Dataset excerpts
* * *

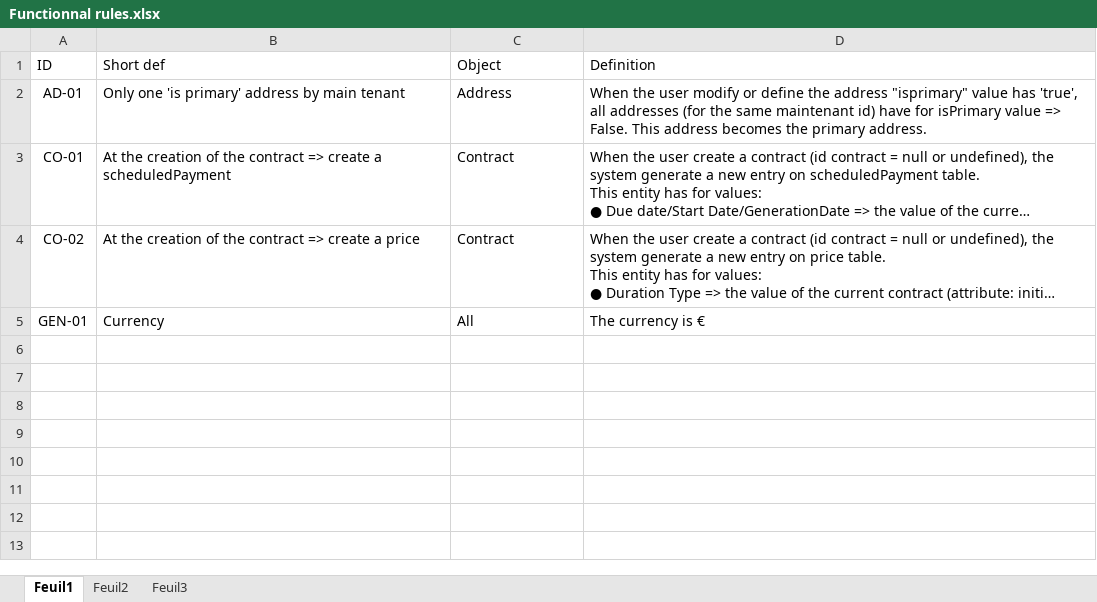
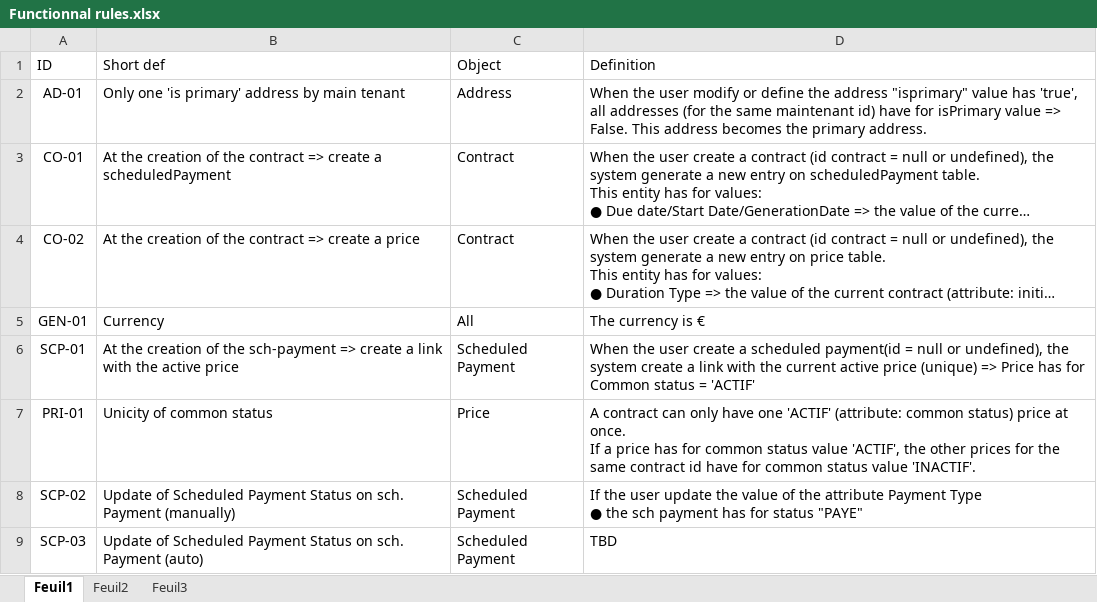
Before and after one commit to chrystlll/rentalProject_back, an Excel workbook: conception/Functionnal rules.xlsx, sheet Feuil1, drawn as a sheet; long unchanged cells end in …; values as stored, in another font and other column widths than the file's, no borders; table styles not drawn; ↵ is a line break in a cell; the diff names each change by its address in the sheet, - before the commit and + after, or states it on an @@ line.

Commit message:
add price edition

```diff
--- a/conception/Functionnal rules.xlsx (sheet Feuil1)
+++ b/conception/Functionnal rules.xlsx (sheet Feuil1)
+row 6: SCP-01 | At the creation of the sch-payment => create a link with the active price | Scheduled Payment | When the user create a scheduled payment(id = null or undefined), the system create a link with the current active price (unique) => Price has for Common status = 'ACTIF'
+row 7: PRI-01 | Unicity of common status | Price | A contract can only have one 'ACTIF' (attribute: common status) price at once. ↵ If a price has for common status value 'ACTIF', the other prices for the same contract id have for common status value 'INACTIF'.
+row 8: SCP-02 | Update of Scheduled Payment Status on sch. Payment (manually) | Scheduled Payment | If the user update the value of the attribute Payment Type ↵ ● the sch payment has for status "PAYE"
+row 9: SCP-03 | Update of Scheduled Payment Status on sch. Payment (auto) | Scheduled Payment | TBD
```
Also changed, not shown: 25 other files.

* * *

- [How to complete this task] If an entry contains an image, print the rest of that entry exactly and leave the image out.

- [Expected answer]
Before and after one commit to chrystlll/rentalProject_back, an Excel workbook: conception/Functionnal rules.xlsx, sheet Feuil1, drawn as a sheet; long unchanged cells end in …; values as stored, in another font and other column widths than the file's, no borders; table styles not drawn; ↵ is a line break in a cell; the diff names each change by its address in the sheet, - before the commit and + after, or states it on an @@ line.

Commit message:
add price edition

```diff
--- a/conception/Functionnal rules.xlsx (sheet Feuil1)
+++ b/conception/Functionnal rules.xlsx (sheet Feuil1)
+row 6: SCP-01 | At the creation of the sch-payment => create a link with the active price | Scheduled Payment | When the user create a scheduled payment(id = null or undefined), the system create a link with the current active price (unique) => Price has for Common status = 'ACTIF'
+row 7: PRI-01 | Unicity of common status | Price | A contract can only have one 'ACTIF' (attribute: common status) price at once. ↵ If a price has for common status value 'ACTIF', the other prices for the same contract id have for common status value 'INACTIF'.
+row 8: SCP-02 | Update of Scheduled Payment Status on sch. Payment (manually) | Scheduled Payment | If the user update the value of the attribute Payment Type ↵ ● the sch payment has for status "PAYE"
+row 9: SCP-03 | Update of Scheduled Payment Status on sch. Payment (auto) | Scheduled Payment | TBD
```
Also changed, not shown: 25 other files.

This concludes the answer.